Psychosomatic Medicine vol:72 issue:8 pages:802-809
Anxiety at the time of gastrointestinal injury or inflammation increases the risk of developing visceral hyperalgesia. Distal esophageal acidification induces hyperalgesia in the non-acid exposed proximal esophagus, due to the sensitization of spinal dorsal horn neurones. The objective was to determine whether anxiety influences acid-induced hyperalgesia.
A total of 19 healthy volunteers (n = 12 females; age, 22-57 years; mean, 35.7 years) completed a 10-minute mood induction paradigm (anxiety or neutral) with autonomic monitoring (visit 1). On visits 2 and 3, pain thresholds to electrical stimulation, in milliamperes (mA), were determined in the proximal esophagus and foot (control) before and after a 30-minute infusion of 0.15 M of hydrochloric acid. During esophageal acid infusion, the subjects randomly received anxiety or neutral mood induction with autonomic monitoring, in a crossover design. Anxiety and pain ratings were recorded pre and post infusion.
Visit 1: Anxiety induction increased anxiety scores (p < .001), mean arterial pressure (p < .001), and cardiac sympathetic index (p = .007), and reduced parasympathetic measures (cardiac vagal tone [p = .05] and cardiac sensitivity to baroreflex [p = .006)]).
Visit 2: Anxiety induction conferred greater acid-induced hyperalgesia compared with neutral (-4.9 mA versus 2.7 mA, p = .009, analysis of covariance). No differences in autonomic measures were found during acid infusion with anxiety or neutral mood induction.
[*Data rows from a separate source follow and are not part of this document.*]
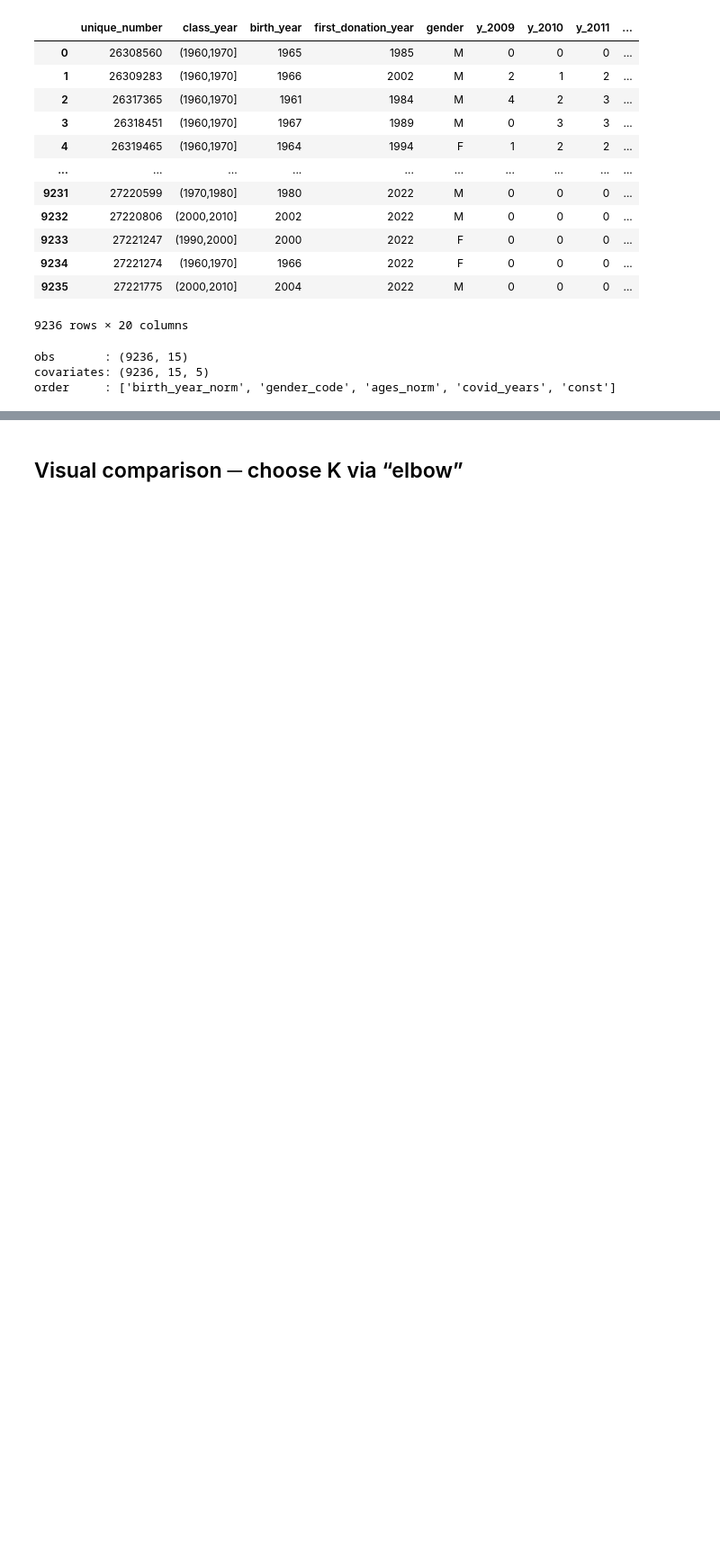
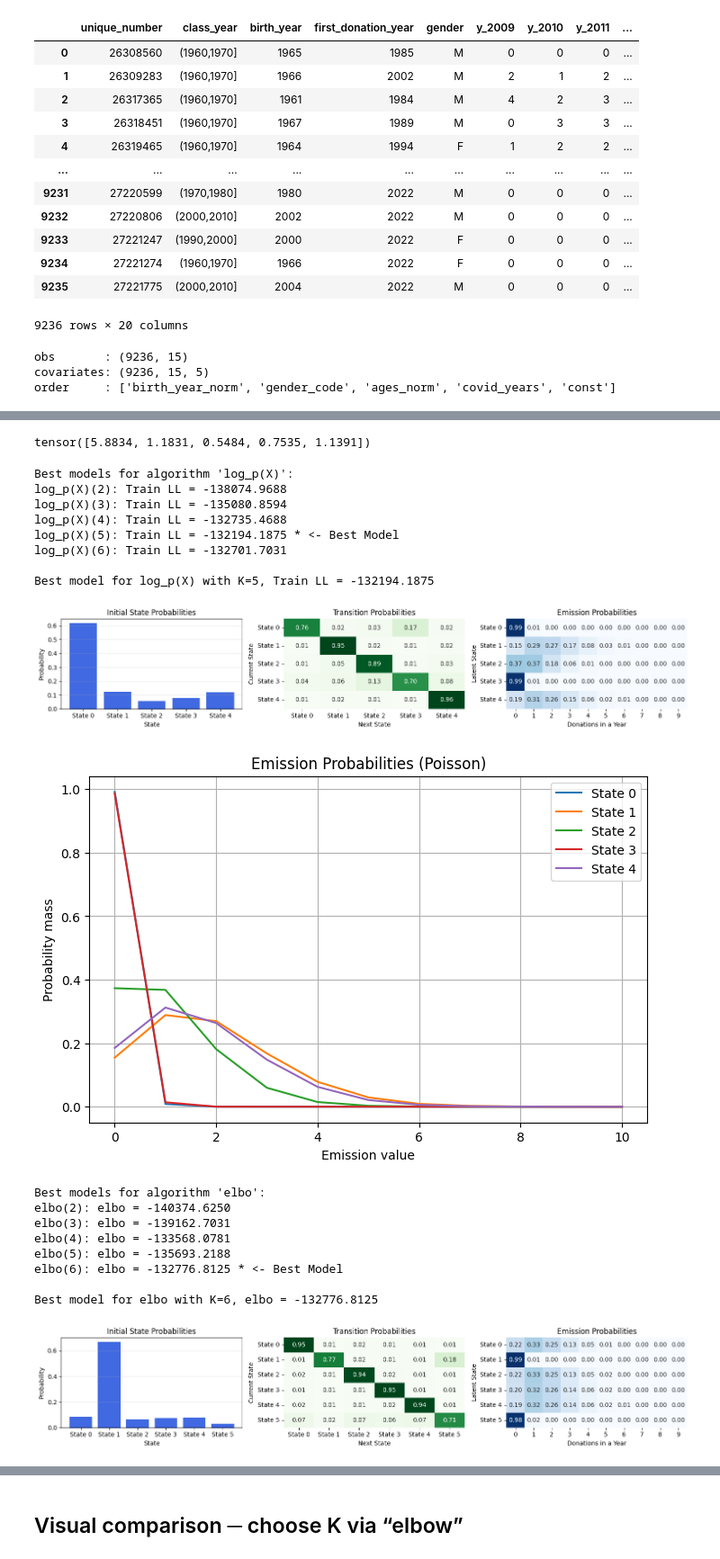
Before and after one commit to erikdeluca/Blood-Donors, a Jupyter notebook: Python/Number of latent states.ipynb, the cells around one changed output, grey strips where cells are left out. Shown at 90% size. Cells and saved outputs as stored; diff of their text form; code cells hidden in the pictures; blank space fills up the shorter version.

```diff
--- a/Python/Number of latent states.ipynb
+++ b/Python/Number of latent states.ipynb
@@ -241,0 +206,2 @@ K=6 |  ELBO -108984.7   held-out LL -26901.0
+# %%
+e , p = fit_hmm(3, obs_torch, n_steps=1000, lr=0.01, seed=0, verbose=False)
@@ -241,0 +218,4 @@ K=6 |  ELBO -108984.7   held-out LL -26901.0
+# %%
+lam = p["r_alpha"] / p["r_beta"]             # [K]
+
+lam
@@ -241,0 +274,28 @@ K=6 |  ELBO -108984.7   held-out LL -26901.0
+# %%
+def log_evidence(params, obs):
+    """
+    Calcola log p(obs) usando il forward algorithm
+    con i parametri appresi (params). E' diverso da
+    EM nel quale i parametri sono aggiornati, qui i parametri sono fissi.
+    """
+    with torch.no_grad():
+        K = params["pi_alpha"].numel()
+
+        pi  = dist.Dirichlet(params["pi_alpha"]).mean          # [K]
+        A   = dist.Dirichlet(params["A_alpha"]).mean           # [K,K]
+        lam = params["r_alpha"] / params["r_beta"]             # [K]
+
+        log_pi = pi.log()                          # log iniziale
+        log_A  = (A / A.sum(1, keepdim=True)).log()             # log matrice transizione
+        emis   = dist.Poisson(lam).log_prob(obs.unsqueeze(-1))  # (N,T,K) emission log-prob
+
+        N, T = obs.shape
+        log_alpha = log_pi + emis[:, 0]                          # inizializzazione
+
+        for t in range(1, T):
+            # forward update: logsumexp su dimensione degli stati precedenti
+            log_alpha = (log_alpha.unsqueeze(2) + log_A).logsumexp(1) + emis[:, t]
+
+        # log-likelihood sequenze (somma su sequenze)
+        total_ll = log_alpha.logsumexp(1).sum().item()
+        return total_ll
@@ -241,0 +340,8 @@ K=6 |  ELBO -108984.7   held-out LL -26901.0
+# %%
+best_models, best_scores = elbo_vs_evidence(obs_torch, range(2, 7), num_inits=5, verbose=True)
+
+# Accesso al miglior modello per log p(X)
+best_logp_model_K3 = best_models["log_p(X)"][3]
+
+# Accesso al valore log p(X)
+print("log p(X) migliore per K=3:", best_scores["log_p(X)"][3])
@@ -241,0 +366,4 @@ K=6 |  ELBO -108984.7   held-out LL -26901.0
+# %%
+best_models['log_p(X)'][5]['pi_alpha']
+# %% [output]
+tensor([5.8834, 1.1831, 0.5484, 0.7535, 1.1391])
@@ -241,0 +567,23 @@ K=6 |  ELBO -108984.7   held-out LL -26901.0
+# %%
+print_best_models_2(best_models, best_scores)
+plot_all_scores_and_bic(best_scores, best_models, obs_torch)
+# %% [output]
+Best models for algorithm 'log_p(X)':
+log_p(X)(2): Train LL = -138074.9688
+log_p(X)(3): Train LL = -135080.8594
+log_p(X)(4): Train LL = -132735.4688
+log_p(X)(5): Train LL = -132194.1875 * <- Best Model
+log_p(X)(6): Train LL = -132701.7031
+
+Best model for log_p(X) with K=5, Train LL = -132194.1875
+[figure, added]
+[figure, added]
+Best models for algorithm 'elbo':
+elbo(2): elbo = -140374.6250
+elbo(3): elbo = -139162.7031
+elbo(4): elbo = -133568.0781
+elbo(5): elbo = -135693.2188
+elbo(6): elbo = -132776.8125 * <- Best Model
+
+Best model for elbo with K=6, elbo = -132776.8125
+[figure, added]
```
Also changed, not shown: parts of 22 cells of this notebook.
Anxiety induction increases acid-induced esophageal hyperalgesia; anxiety, thus, facilitates central sensitization in the esophagus. Our studies provide a new model for studying the effects of anxiety on esophageal hyperalgesia and may allow testing of therapeutic strategies to reduce this effect.